Find the lines in the records that carry the word "approval". Copy each one.

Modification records
----------

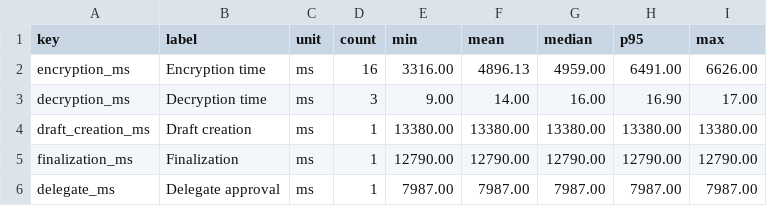
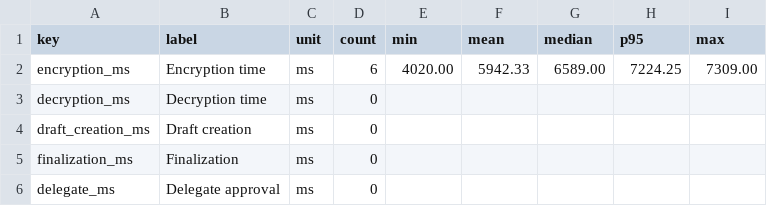
Before and after one commit to U-Shashank/btp, a CSV file: experiments/output/prototype-metrics.csv, drawn as a sheet; only a part is shown; the diff covers the shown part only.

```diff
--- a/experiments/output/prototype-metrics.csv
+++ b/experiments/output/prototype-metrics.csv
@@ -1,6 +1,6 @@
 key,label,unit,count,min,mean,median,p95,max
-encryption_ms,Encryption time,ms,16,3316.00,4896.13,4959.00,6491.00,6626.00
-decryption_ms,Decryption time,ms,3,9.00,14.00,16.00,16.90,17.00
-draft_creation_ms,Draft creation,ms,1,13380.00,13380.00,13380.00,13380.00,13380.00
-finalization_ms,Finalization,ms,1,12790.00,12790.00,12790.00,12790.00,12790.00
-delegate_ms,Delegate approval,ms,1,7987.00,7987.00,7987.00,7987.00,7987.00
+encryption_ms,Encryption time,ms,6,4020.00,5942.33,6589.00,7224.25,7309.00
+decryption_ms,Decryption time,ms,0,,,,,
+draft_creation_ms,Draft creation,ms,0,,,,,
+finalization_ms,Finalization,ms,0,,,,,
+delegate_ms,Delegate approval,ms,0,,,,,
```
Also changed, not shown: 24 edited cells elsewhere in this file, experiments/output/anvil-load-test.csv, experiments/output/api-route-breakdown.csv, 35 other files.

----------

--- Solution to the problem ---
-delegate_ms,Delegate approval,ms,1,7987.00,7987.00,7987.00,7987.00,7987.00
+delegate_ms,Delegate approval,ms,0,,,,,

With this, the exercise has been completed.